Nothing in the No Surprises Act “instructs arbitrators to weigh any one factor or circumstance more heavily than the others,” he said.
The pertinent language in the final rule must be vacated — as opposed to a scenario in which relief is applied only to the plaintiffs — because the rule is in direct conflict with the legislation and because payment disputes can continue to be resolved after vacatur, the judge wrote. Arbitrators simply would have to use the criteria as delineated in the No Surprises Act.
However, in remanding the final rule for HHS to rewrite, Kernodle denied the plaintiffs’ request that he issue explicit instructions on modifications to the rule.
A third lawsuit on the docket
In November, the TMA filed a third case, arguing before the same court that regulatory language establishing the process for determining the QPA does not comply with the No Surprises Act. Similar cases are pending in at least two other district courts.
The methodology “artificially deflates these insurer-calculated metrics,” the TMA argued. Even assuming the association would prevail — as it did — in the second of three QPA-related cases, the “flawed methodology that deflates QPAs will continue to harm physicians” because the QPA still would be a factor in arbitration outcomes.
“Beyond that, the QPA colors the entire negotiation and IDR process established by the NSA,” the TMA argued. “Insurers often make initial payments that are equal to the applicable QPA. And if providers do not agree to that amount, insurers frequently refuse to negotiate during the open negotiation period and offer the QPA as their bid during the IDR process.”

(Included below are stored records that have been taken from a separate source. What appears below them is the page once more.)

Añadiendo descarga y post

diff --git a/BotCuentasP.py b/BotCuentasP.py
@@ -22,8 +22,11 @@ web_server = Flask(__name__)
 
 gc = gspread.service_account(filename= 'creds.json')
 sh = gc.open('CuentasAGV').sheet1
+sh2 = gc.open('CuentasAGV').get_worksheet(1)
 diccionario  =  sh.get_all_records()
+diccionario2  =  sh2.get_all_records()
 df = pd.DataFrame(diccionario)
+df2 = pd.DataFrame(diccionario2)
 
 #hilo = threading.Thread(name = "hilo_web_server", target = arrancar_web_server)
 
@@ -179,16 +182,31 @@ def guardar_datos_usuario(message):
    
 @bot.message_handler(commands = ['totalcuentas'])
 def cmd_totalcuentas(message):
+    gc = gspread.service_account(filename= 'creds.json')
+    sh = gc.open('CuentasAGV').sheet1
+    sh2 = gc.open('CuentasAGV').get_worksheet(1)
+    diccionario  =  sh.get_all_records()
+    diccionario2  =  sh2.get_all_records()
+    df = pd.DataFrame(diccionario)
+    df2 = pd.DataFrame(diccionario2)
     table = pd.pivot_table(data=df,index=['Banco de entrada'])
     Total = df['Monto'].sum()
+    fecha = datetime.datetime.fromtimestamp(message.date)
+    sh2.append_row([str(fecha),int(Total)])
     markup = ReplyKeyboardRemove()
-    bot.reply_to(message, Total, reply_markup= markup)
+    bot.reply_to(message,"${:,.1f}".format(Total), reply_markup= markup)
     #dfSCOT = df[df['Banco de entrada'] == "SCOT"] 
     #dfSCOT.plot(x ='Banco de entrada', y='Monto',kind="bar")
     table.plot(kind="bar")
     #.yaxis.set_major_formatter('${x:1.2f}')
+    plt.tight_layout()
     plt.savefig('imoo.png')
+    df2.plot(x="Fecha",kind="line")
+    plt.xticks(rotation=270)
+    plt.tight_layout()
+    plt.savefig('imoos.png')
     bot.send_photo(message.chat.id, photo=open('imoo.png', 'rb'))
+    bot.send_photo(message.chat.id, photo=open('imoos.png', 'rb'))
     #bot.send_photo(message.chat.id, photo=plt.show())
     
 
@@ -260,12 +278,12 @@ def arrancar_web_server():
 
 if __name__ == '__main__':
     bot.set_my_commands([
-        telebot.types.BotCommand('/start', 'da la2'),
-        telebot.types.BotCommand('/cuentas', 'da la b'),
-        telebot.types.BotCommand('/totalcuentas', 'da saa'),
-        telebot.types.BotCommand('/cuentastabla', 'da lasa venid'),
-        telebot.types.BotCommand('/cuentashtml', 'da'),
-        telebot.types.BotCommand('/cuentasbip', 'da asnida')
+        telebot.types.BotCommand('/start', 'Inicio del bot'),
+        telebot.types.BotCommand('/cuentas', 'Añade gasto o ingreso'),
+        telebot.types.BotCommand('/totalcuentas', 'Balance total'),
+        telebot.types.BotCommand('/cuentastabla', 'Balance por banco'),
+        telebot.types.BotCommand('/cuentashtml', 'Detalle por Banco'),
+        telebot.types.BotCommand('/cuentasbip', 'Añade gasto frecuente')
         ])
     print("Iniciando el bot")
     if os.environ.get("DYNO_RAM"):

Among the plaintiffs’ several concerns with the calculation protocol: The regulations deviate from the No Surprises Act text by indicating that health plans can incorporate ghost rates — or reimbursement rates covering providers that never furnish the service in question — as long as any such rates are above $0.
“Unsurprisingly, these ghost rates are generally lower than they would be if providers had an incentive to meaningfully negotiate them, and therefore their inclusion artificially drives down QPAs,” the TMA wrote in its court filing.

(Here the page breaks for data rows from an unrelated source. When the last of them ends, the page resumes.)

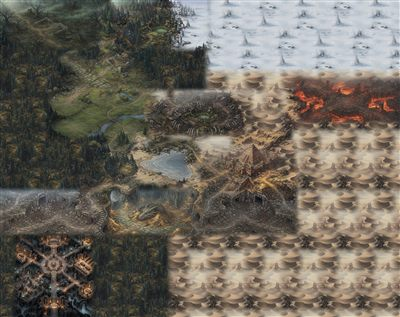
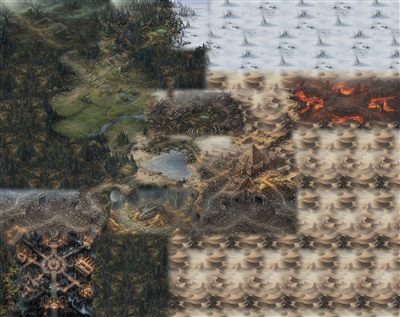
黑暗大陸：低語墓窟接縫 AI 補畫完成（兩道往下的石階接礦坑上層），20261020f
- 貼上使用者補好的接縫 15～18（對齊 0,0），大地圖圖檔 ?v=9
- 依新畫的石階重標兩個出口的可走格子，墓園左緣改成不能走（新畫的岩壁）
- 更新 ARCHITECTURE.md 第 67 節、HANDOFF.md

Changed region(s): [[0.0, 0.7098, 0.27, 0.9937], [0.21, 0.795, 0.27, 0.8801], [0.21, 0.8801, 0.27, 0.9653]]

diff --git a/屠龍勇者/index.html b/屠龍勇者/index.html
@@ -8,8 +8,8 @@
 <title>黑暗大陸</title>
 <link rel="manifest" href="manifest.json">
 <meta name="theme-color" content="#12100c">
-<link rel="icon" type="image/png" sizes="192x192" href="images/icon-192.png?v=20261020e">
-<link rel="apple-touch-icon" href="images/apple-touch-icon.png?v=20261020e">
+<link rel="icon" type="image/png" sizes="192x192" href="images/icon-192.png?v=20261020f">
+<link rel="apple-touch-icon" href="images/apple-touch-icon.png?v=20261020f">
 <meta name="apple-mobile-web-app-capable" content="yes">
 <meta name="mobile-web-app-capable" content="yes">
 <meta name="apple-mobile-web-app-status-bar-style" content="black-translucent">
@@ -67,7 +67,7 @@
     /* 標題 */
     /* 標題畫面＝使用者提供的「黑暗大陸」封面（images/cover.jpg，1000×1490，圖上已有標題字）；按鈕疊在下方 */
     #screen-title { align-items: center; justify-content: flex-end; text-align: center; padding: 24px 16px calc(20px + env(safe-area-inset-bottom)); gap: 10px;
-        background: url(images/cover.jpg?v=20261020e) center top / contain no-repeat, #000; }   /* contain：整張封面一定看得到（2026-10-12 使用者回報人物被裁掉） */
+        background: url(images/cover.jpg?v=20261020f) center top / contain no-repeat, #000; }   /* contain：整張封面一定看得到（2026-10-12 使用者回報人物被裁掉） */
     .sr-only { position: absolute; width: 1px; height: 1px; overflow: hidden; clip: rect(0 0 0 0); white-space: nowrap; }
     .title-btns { display: flex; flex-direction: column; gap: 10px; width: 240px; }
     .title-btns button { padding: 13px; font-size: 17px; }
@@ -184,7 +184,7 @@
         /* frame-notop.jpg＝frame.jpg 去掉上方拱門（原圖 y 715 以上，2026-10-15 使用者要求滿版）；頂端 25px 還有拱門殘邊，slice 跳過 */
         /* frame-nopillar.png（2026-10-19，第 54 節）：frame-notop 縮 75%、左右骷髏頭頂的符文石柱改透明（底部淡入），地圖延伸到左右邊；slice 跟著 ×0.75 */
         /* frame-clean.png：再把骷髏、法球後面的暗色階梯底（欄杆以上）去背，只留骷髏與法球（2026-10-19，第 54 節） */
-        border-image-source: url(images/frame-clean.png?v=20261020e);
+        border-image-source: url(images/frame-clean.png?v=20261020f);
         border-image-slice: 19 77 491 78 fill;
         border-image-width: 0 calc(var(--s) * 102px) calc(var(--s) * 655px) calc(var(--s) * 104px);
         border-image-repeat: stretch round;
@@ -193,7 +193,7 @@
     #frame::after {
         content: ''; position: absolute; left: 0; right: 0; bottom: calc(var(--s) * 405px); height: calc(var(--s) * 250px);
         z-index: 2; pointer-events: none;
-        background: url(images/frame-clean.png?v=20261020e) 0 calc(var(--s) * -630px) / 100% auto no-repeat;
+        background: url(images/frame-clean.png?v=20261020f) 0 calc(var(--s) * -630px) / 100% auto no-repeat;
     }
     #frame.pc::after { display: none; }
     /* 金幣、防禦、MR：經驗條正上方，左右分在等級兩側（手機原圖 y 1712～1744；PC y 870～904） */
@@ -432,10 +432,10 @@
     #frame.pc #frame-art {
         display: block; position: absolute; inset: 0; z-index: 2; pointer-events: none;
         /* frame-pc-notop：上方拱門整段拿掉、左右柱子接到頂（2026-10-11，第 19 節） */
-        background: url(images/frame-pc-notop.jpg?v=20261020e) center / 100% 100% no-repeat;
+        background: url(images/frame-pc-notop.jpg?v=20261020f) center / 100% 100% no-repeat;
         /* frame-pc-nopillar-mask：左右骷髏頭頂的石柱（x < 92、x ≥ 1908、y < 625）也遮掉，y 570～625 淡入（2026-10-19，第 54 節） */
-        -webkit-mask: url(images/frame-pc-nopillar-mask.png?v=20261020e) center / 100% 100% no-repeat;
-        mask: url(images/frame-pc-nopillar-mask.png?v=20261020e) center / 100% 100% no-repeat;
+        -webkit-mask: url(images/frame-pc-nopillar-mask.png?v=20261020f) center / 100% 100% no-repeat;
+        mask: url(images/frame-pc-nopillar-mask.png?v=20261020f) center / 100% 100% no-repeat;
     }
     #frame.pc .pillar, #frame.pc .drawer { display: none; }
     #frame.pc #panel { left: 0; right: 0; top: 0; bottom: calc(var(--s) * 278px); padding: 0; overflow: hidden; z-index: 1; }
@@ -877,45 +877,45 @@
 <div id="toast-layer"></div>
 
 <!-- 載入順序：設定 → 資料 → 玩家 → 系統 → 介面 → 進入點（換版時所有 ?v= 一起改，見 ARCHITECTURE.md） -->
-<script src="data/config.js?v=20261020e"></script>
-<script src="data/classes.js?v=20261020e"></script>
-<script src="data/skills.js?v=20261020e"></script>
-<script src="data/items.js?v=20261020e"></script>
-<script src="data/spellbook.js?v=20261020e"></script>
-<script src="data/monsters.js?v=20261020e"></script>
-<script src="data/zones.js?v=20261020e"></script>
-<script src="data/quests.js?v=20261020e"></script>
-<script src="data/resonance.js?v=20261020e"></script>
-<script src="data/player.js?v=20261020e"></script>
-<script src="data/enchant.js?v=20261020e"></script>
-<script src="data/affix.js?v=20261020e"></script>
-<script src="data/craft.js?v=20261020e"></script>
-<script src="data/maps.js?v=20261020e"></script>
-<script src="data/combat.js?v=20261020e"></script>
-<script src="data/town.js?v=20261020e"></script>
-<script src="data/guard.js?v=20261020e"></script>
-<script src="data/save.js?v=20261020e"></script>
-<script src="data/cloud.js?v=20261020e"></script>
-<script src="data/offline.js?v=20261020e"></script>
-<script src="data/ui.js?v=20261020e"></script>
-<script src="data/sfx.js?v=20261020e"></script>
-<script src="data/bgm.js?v=20261020e"></script>
-<script src="data/ui-create.js?v=20261020e"></script>
-<script src="data/ui-panels.js?v=20261020e"></script>
-<script src="data/codex.js?v=20261020e"></script>
-<script src="data/raid.js?v=20261020e"></script>
-<script src="data/clan.js?v=20261020e"></script>
-<script src="data/chat.js?v=20261020e"></script>
-<script src="data/rank.js?v=20261020e"></script>
-<script src="data/wb.js?v=20261020e"></script>
-<script src="data/market.js?v=20261020e"></script>
-<script src="data/vault.js?v=20261020e"></script>
-<script src="data/presence.js?v=20261020e"></script>
-<script src="data/ui-frame.js?v=20261020e"></script>
-<script src="data/icons.js?v=20261020e"></script>
-<script src="data/hotbar.js?v=20261020e"></script>
-<script src="data/ui-scene.js?v=20261020e"></script>
-<script src="data/pwa.js?v=20261020e"></script>
-<script src="data/main.js?v=20261020e"></script>
+<script src="data/config.js?v=20261020f"></script>
+<script src="data/classes.js?v=20261020f"></script>
+<script src="data/skills.js?v=20261020f"></script>
+<script src="data/items.js?v=20261020f"></script>
+<script src="data/spellbook.js?v=20261020f"></script>
+<script src="data/monsters.js?v=20261020f"></script>
+<script src="data/zones.js?v=20261020f"></script>
+<script src="data/quests.js?v=20261020f"></script>
+<script src="data/resonance.js?v=20261020f"></script>
+<script src="data/player.js?v=20261020f"></script>
+<script src="data/enchant.js?v=20261020f"></script>
+<script src="data/affix.js?v=20261020f"></script>
+<script src="data/craft.js?v=20261020f"></script>
+<script src="data/maps.js?v=20261020f"></script>
+<script src="data/combat.js?v=20261020f"></script>
+<script src="data/town.js?v=20261020f"></script>
+<script src="data/guard.js?v=20261020f"></script>
+<script src="data/save.js?v=20261020f"></script>
+<script src="data/cloud.js?v=20261020f"></script>
+<script src="data/offline.js?v=20261020f"></script>
+<script src="data/ui.js?v=20261020f"></script>
+<script src="data/sfx.js?v=20261020f"></script>
+<script src="data/bgm.js?v=20261020f"></script>
+<script src="data/ui-create.js?v=20261020f"></script>
+<script src="data/ui-panels.js?v=20261020f"></script>
+<script src="data/codex.js?v=20261020f"></script>
+<script src="data/raid.js?v=20261020f"></script>
+<script src="data/clan.js?v=20261020f"></script>
+<script src="data/chat.js?v=20261020f"></script>
+<script src="data/rank.js?v=20261020f"></script>
+<script src="data/wb.js?v=20261020f"></script>
+<script src="data/market.js?v=20261020f"></script>
+<script src="data/vault.js?v=20261020f"></script>
+<script src="data/presence.js?v=20261020f"></script>
+<script src="data/ui-frame.js?v=20261020f"></script>
+<script src="data/icons.js?v=20261020f"></script>
+<script src="data/hotbar.js?v=20261020f"></script>
+<script src="data/ui-scene.js?v=20261020f"></script>
+<script src="data/pwa.js?v=20261020f"></script>
+<script src="data/main.js?v=20261020f"></script>
 </body>
 </html>

diff --git a/屠龍勇者/data/ui-scene.js b/屠龍勇者/data/ui-scene.js
@@ -101,7 +101,7 @@ const SCENE_BGS = {
     // 2026-10-18 使用者改成「5 個真的地圖合併」：海灘＝低語海岸、草原與古泉＝迷霧古林、廢村＝沉船海灣、沼澤＝紫霧遺跡；
     // 走進別區就自動換成那個地圖（怪物、等級、掉落跟著換，sceneEnterZone），這幾個地圖共用同一個畫面（sceneKey 'zone:wild'）
     wild: {
-        src: 'images/maps/wild.jpg?v=8', mini: 'images/maps/wild-mini.jpg?v=8', occ: 'images/maps/wild-occ.png', w: 188,   // 2026-10-19 往東加熔火煉獄（第 57 節），141 → 188 欄   // ?v=：圖改過就加 1（SW 會先給快取的舊圖）
+        src: 'images/maps/wild.jpg?v=9', mini: 'images/maps/wild-mini.jpg?v=9', occ: 'images/maps/wild-occ.png', w: 188,   // 2026-10-19 往東加熔火煉獄（第 57 節），141 → 188 欄   // ?v=：圖改過就加 1（SW 會先給快取的舊圖）
         h: 149, start: [63, 78], big: true,   // 2026-10-18 往南加一排（第 49 節）：腐朽礦坑・上層／沉眠龍窟／腐朽礦坑・深層，88 → 112 列；2026-10-20 礦坑上層南邊加低語墓窟（第 67 節），112 → 149 列
         // 野外 NPC（第 55 節）：站的格子不能走；點名牌對話（act 呼叫 ui-panels.js 的 openKeeper）；to＝要送去的地圖；front＝「飛到 NPC 面前」的落點
         fieldNpcs: [
@@ -147,12 +147,12 @@ const SCENE_BGS = {
             [141, 39, 151, 43], [150, 41, 154, 45], [166, 38, 186, 43], [165, 41, 169, 45],     // 左上、右上遺跡平台與階梯
             [140, 51, 152, 57], [149, 50, 155, 53], [168, 51, 186, 57], [166, 50, 170, 53], [182, 46, 187, 52],   // 左下、右下岩地、右邊岩島（西邊接焦骨峽谷沙丘）
             [36, 39, 44, 41], [70, 44, 73, 52],                                                  // 接縫補畫後：村落往草原的石板路、草原與骨骸地之間的空地（第 58 節）
-            // 低語墓窟（第 67 節）：北邊兩個出口（接礦坑上層）、左上房間＋西北石橋、神殿平台＋北階梯、中央圓形廣場、西邊骨龕房＋西南石橋＋墓園、東北石橋＋右上寶物房、東邊石棺廳、東南石橋＋圓形墓室、往南的中軸路與階梯
-            [8, 108, 10, 110], [41, 108, 43, 110], [8, 111, 14, 113], [10, 113, 12, 114], [12, 114, 14, 115], [13, 115, 16, 116], [15, 116, 18, 117],
+            // 低語墓窟（第 67 節）：北邊兩個往下的石階（接礦坑上層，照接縫補畫後的圖）、西北石橋、神殿平台＋北階梯、中央圓形廣場、西邊骨龕房＋西南石橋＋墓園、東北石橋＋右上寶物房、東邊石棺廳、東南石橋＋圓形墓室、往南的中軸路與階梯
+            [8, 108, 10, 108], [7, 109, 9, 109], [6, 110, 8, 110], [5, 111, 7, 111], [4, 112, 8, 113], [8, 113, 11, 114], [42, 107, 44, 108], [41, 109, 44, 110], [40, 111, 43, 111], [10, 113, 12, 114], [12, 114, 14, 115], [13, 115, 16, 116], [15, 116, 18, 117],
             [17, 117, 19, 118], [18, 118, 21, 120], [19, 112, 22, 112], [28, 112, 29, 112], [19, 113, 29, 114], [24, 115, 25, 118], [23, 118, 26, 119],
             [21, 120, 29, 120], [20, 121, 30, 121], [19, 122, 31, 126], [20, 127, 30, 127], [21, 128, 29, 128], [7, 119, 14, 122], [15, 121, 19, 122],
-            [16, 122, 19, 123], [14, 123, 17, 124], [12, 124, 15, 125], [9, 125, 13, 126], [6, 126, 10, 127], [6, 127, 18, 138], [17, 127, 21, 129],
-            [30, 119, 32, 120], [31, 118, 33, 119], [32, 117, 34, 118], [33, 116, 35, 117], [34, 115, 36, 116], [35, 114, 37, 115], [36, 111, 43, 114],
+            [16, 122, 19, 123], [14, 123, 17, 124], [12, 124, 15, 125], [9, 125, 13, 126], [9, 126, 10, 127], [9, 127, 18, 138], [17, 127, 21, 129],
+            [30, 119, 32, 120], [31, 118, 33, 119], [32, 117, 34, 118], [33, 116, 35, 117], [34, 115, 36, 116], [35, 114, 37, 115], [37, 112, 43, 114],
             [31, 121, 35, 122], [35, 120, 43, 123], [37, 124, 43, 129], [28, 127, 31, 129], [30, 129, 33, 131], [32, 131, 35, 133], [34, 132, 37, 134],
             [37, 134, 42, 139], [24, 127, 26, 148], [27, 135, 30, 136], [30, 134, 33, 136], [33, 133, 37, 135], [21, 142, 29, 143],
         ],
@@ -169,8 +169,8 @@ const SCENE_BGS = {
             [92, 80, 95, 84], [49, 84, 50, 85], [138, 43, 140, 46],                                  // 接縫補畫後新畫的碎石堆、路上大石、流進沙丘的熔岩（第 58 節）
             [57, 42, 58, 43], [58, 44, 61, 46], [61, 46, 63, 47],                                   // 接縫補畫第二批：草原上新畫的小溪（木橋可走）
             [67, 66, 70, 67],                                                                        // 接縫補畫第三批：海灘上方新畫的小水窪
-            // 低語墓窟：神殿石棺與雕像、廣場北邊雕像、中央祭壇、廣場兩側雕像、骨龕房石棺、寶箱、石棺廳石棺、墓園枯樹與鐵欄、圓形墓室石棺與石柱
-            [23, 112, 27, 112], [24, 119, 25, 119], [23, 122, 26, 126], [21, 122, 21, 124], [28, 122, 28, 124], [9, 119, 11, 120], [40, 112, 42, 113], [38, 113, 38, 114],
+            // 低語墓窟：神殿石棺與雕像、廣場北邊雕像、中央祭壇、廣場兩側雕像、骨龕房石棺、石棺廳石棺、墓園枯樹與鐵欄、圓形墓室石棺與石柱
+            [23, 112, 27, 112], [24, 119, 25, 119], [23, 122, 26, 126], [21, 122, 21, 124], [28, 122, 28, 124], [9, 119, 11, 120], [38, 113, 38, 114],
             [37, 123, 39, 124], [40, 121, 42, 122], [40, 125, 42, 127], [9, 131, 11, 134], [13, 136, 17, 136], [40, 135, 42, 136], [38, 135, 38, 137],
         ],
     },

diff --git a/屠龍勇者/data/config.js b/屠龍勇者/data/config.js
@@ -1,6 +1,6 @@
 // 屠龍勇者：全域設定、常數、共用小工具（最先載入，不依賴其他檔案）
 const GAME_TITLE = '黑暗大陸';   // 遊戲名稱（2026-10-12 由「屠龍勇者」改名；資料夾與網址不變）
-const GAME_VERSION = '20261020e';
+const GAME_VERSION = '20261020f';
 const BOSS_MATERIAL_DROP_P = 0.001; // BOSS 材料固定掉落率 0.1%，不受異界掉落加成影響
 
 // 與凡塵修仙傳同網域，localStorage 共用，key 一定要有 dragonSlayer_ 前綴

diff --git a/屠龍勇者/HANDOFF.md b/屠龍勇者/HANDOFF.md
@@ -5,8 +5,7 @@
 
 ## 1. 現況
 
-- **20261020e**：低語墓窟（Lv.8～18）改用使用者給的地下墓穴圖，併入大地圖、放在腐朽礦坑・上層正南方（大地圖 188×149 格，`wild.jpg?v=8`）；北邊兩個出口接礦坑上層，怪物／掉落／任務不變（第 67 節）。
-  **待使用者**：用 AI 補畫墓窟接縫 `tools/bigmap/seams/todo/15-mine-crypt-w／16-mine-crypt-e／17-crypt-forest-w／18-crypt-forest-e.png`（洋紅色區重畫；15／16 的兩個出口要畫成往下的石階），存進 `seams/fixed/<id>.jpg` 後重跑 `build-map.ps1`。
+- **20261020f**：低語墓窟（Lv.8～18）改用使用者給的地下墓穴圖，併入大地圖、放在腐朽礦坑・上層正南方（大地圖 188×149 格，`wild.jpg?v=9`）；北邊兩道 AI 補畫的石階接礦坑上層，怪物／掉落／任務不變；接縫 15～18 已補完（第 67 節）。
 
 - 本機待驗收 **20261020d**：全部 26 種 BOSS 材料（含四龍鱗、永夜之魂、十王材料）固定 0.1% 掉落，不受異界加成；成功後數量維持原設定，圖鑑顯示機率（第 66 節）。
 
@@ -16,7 +15,7 @@
 
 - 線上 **`20261019t`**：路引改成路邊木頭路牌（使用者從樣本 A～D 選 D，第 63 節）。線上 **`20261019s`**：手機狀態欄／快捷欄閃爍修正（`ui.js` 的 `setHtmlStable`，第 62 節）。上一版 **`20261019r`** 已上線（防改檔第 2 波，第 60 節：交易所門檻、存檔加密簽章、雲端存檔簽章、記憶體偽裝、發佈版混淆；第 61 節：聊天依活躍程度輪詢、交易所列表快取，省 Supabase 傳輸量）。前一版 `20261019q`（圓形小地圖＋按 M／點小地圖開全世界地圖，第 59 節）已上線。
 - Supabase 免費方案每月傳輸量約 5GB（整個遊戲共用），估計適合每天幾百人；人更多要考慮 Pro（每月 25 美元）。
-- 大地圖接縫：13 條全部補完；第 67 節新增 15～18 四條（低語墓窟）待使用者補畫。還有幾處淡淡的霧（綠洲兩個角、熔火煉獄上下緣、金字塔右緣）可再補，使用者想做再切圖。
+- 大地圖接縫：13 條全部補完；第 67 節新增 15～18 四條（低語墓窟）也已補完。還有幾處淡淡的霧（綠洲兩個角、熔火煉獄上下緣、金字塔右緣）可再補，使用者想做再切圖。
 - 使用者存 AI 圖的習慣：存到 `images\maps\<id>.jfif`（或 `.png.jfif`），要搬到 `tools\bigmap\seams\fixed\<id>.jpg`（別留在 images，會被發佈）。
 - 網址：`https://k559610142-art.github.io/-username-.github.io-/屠龍勇者/`（repo `k559610142-art/-username-.github.io-`，GitHub Pages 發佈 `main`）。
 - 已完成的系統（詳見 `ARCHITECTURE.md` 各節）：12 職業（都有人物模型與立繪）＋職業故事／任務線、天堂原版經驗表、衝裝、暗黑式詞綴、

diff --git a/屠龍勇者/ARCHITECTURE.md b/屠龍勇者/ARCHITECTURE.md
@@ -1913,3 +1913,12 @@ python3 tools/cut-sprites.py tools/sprite-src/mage-walk.json --preview 預覽.pn
   另外修正 `seam-cut.ps1` 第 22 行兩個敘述黏在同一行（存 orig 圖與 `$g = …`）的語法錯誤，以前那版跑不起來。
 - 驗證（本機）：從低語港傳送到低語墓窟 → 大地圖、出生在廣場南邊、區域「低語墓窟」、怪是侏儒戰士等墓窟的怪；從墓窟走西北出口到礦坑上層（地圖換 gludio1）、再走東北出口回墓窟（換回 islandDungeon）；
   掛機 20 秒有擊殺、怪全部生在墓窟範圍（418 次取樣 0 次在外面）；手機 375×812 世界地圖看得到低語墓窟與兩個出口；`node tools/build.js` 的 dist 能建角、傳送到墓窟、畫面正常。Console 只有預覽環境註冊 SW 的已知訊息。
+- **接縫補畫完成**（版本 `20261020f`）：使用者用 AI 補好 15～18（2048×2048，存成 `todo/<id>.jfif`，複製成 `fixed/<id>.jpg`），`seam-check.ps1` 四張最佳位移都是 0,0（差異 7.2～11.3）。重跑 `build-map.ps1`、`build-occ.ps1`，圖 `?v=9`。
+  （同一張 15 號使用者先後生了兩版讓我選：第一版整張重畫、礦坑和墓窟都換掉，差異 49.7 且位移 16,20，不能用；用的是保留原圖、只畫交界的那版。）
+  可走範圍照新畫的東西改：
+  - 西邊出口：AI 在礦坑邊緣畫了一道往左下走的寬石階（兩旁石柱、火把），原本的左上房間被畫成岩壁 → 出口改成 [8,108,10,108]、[7,109,9,109]、[6,110,8,110]、[5,111,7,111]、底部平台 [4,112,8,113]、接西北石橋 [8,113,11,114]；拿掉 [8,108,10,110] 與房間 [8,111,14,113]。
+  - 東邊出口：石階從礦坑往左下走到寶物房那塊亮平台，寶箱被石階蓋掉 → 出口改成 [42,107,44,108]、[41,109,44,110]、[40,111,43,111]，平台 [36,111,43,114] 改 [37,112,43,114]，拿掉 [41,108,43,110] 與寶箱擋格 [40,112,42,113]。
+  - 左側接縫把墓園最左邊 x 6～8 畫成長青苔的岩壁 → 墓園 [6,127,18,138] 改 [9,127,18,138]、西南石橋尾 [6,126,10,127] 改 [9,126,10,127]。
+  - 可走 10026 格全部走得到（墓窟 817 格）。神殿後牆上方被畫出一個像門洞的黑色開口，不能走（使用者知道，沒有要求重畫）。
+  驗證：本機從墓窟廣場走西邊石階上到礦坑（9,105）、走回廣場、再走東邊石階上到礦坑（42,105），地圖依序切換；角色站在西邊石階上截圖，路牌「腐朽礦坑・上層」在石階旁；dist 版進墓窟正常；Console 只有預覽環境註冊 SW 的已知訊息。
+  走石階時路徑會沿著礦坑第 108 列斜切，可能在交界來回切換一次地圖（訊息「📍 進入」多一則），不影響遊戲。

In addition, the association argues the regulations don’t grant providers the level of transparency called for in the No Surprises Act regarding the QPA. Instead, insurers merely have to certify that they have complied with the methodology described in the regulations.
A fourth lawsuit on the docket
The TMA late last month also challenged a 600% increase in the administrative fee for filing IDR cases. The fee hike took effect Jan. 1.
The increase from $50 to $350 per case “effectively closes the door to IDR for many out-of-network physicians with small-value claims, threatening the viability of their practices and ultimately placing patient health at risk,” the TMA wrote in a Jan. 30 filing.
“If providers are forced to pay a nonrefundable $350 administrative fee just to have their claims heard, insurers — who are permitted under the statute to unilaterally decide how much they pay providers in the first instance — will be able to underpay providers with impunity,” the filing states. “Whenever the amount in controversy is $350 or less, it will be economically infeasible for the provider to initiate IDR.”
The lawsuit also argues that the timing of the increase, which was announced Dec. 23, left affected parties with no recourse for commenting or explaining why the increase would be harmful.
Whereas HHS may point to the ability to batch IDR cases as a way for stakeholders to hold down costs, the lawsuit argues that’s not a viable solution. One problem is that claims can be batched only if they’re all billed under the same service code. That’s contrary to the intent of the No Surprises Act, according to the court filing.
The provision “leads to absurd results,” the TMA wrote. “Under the same-service-code rule, a single radiology encounter between one radiologist and one patient can lead to a half-dozen or more different claims, all of which must be submitted and reviewed separately in IDR, likely by different arbitrators.”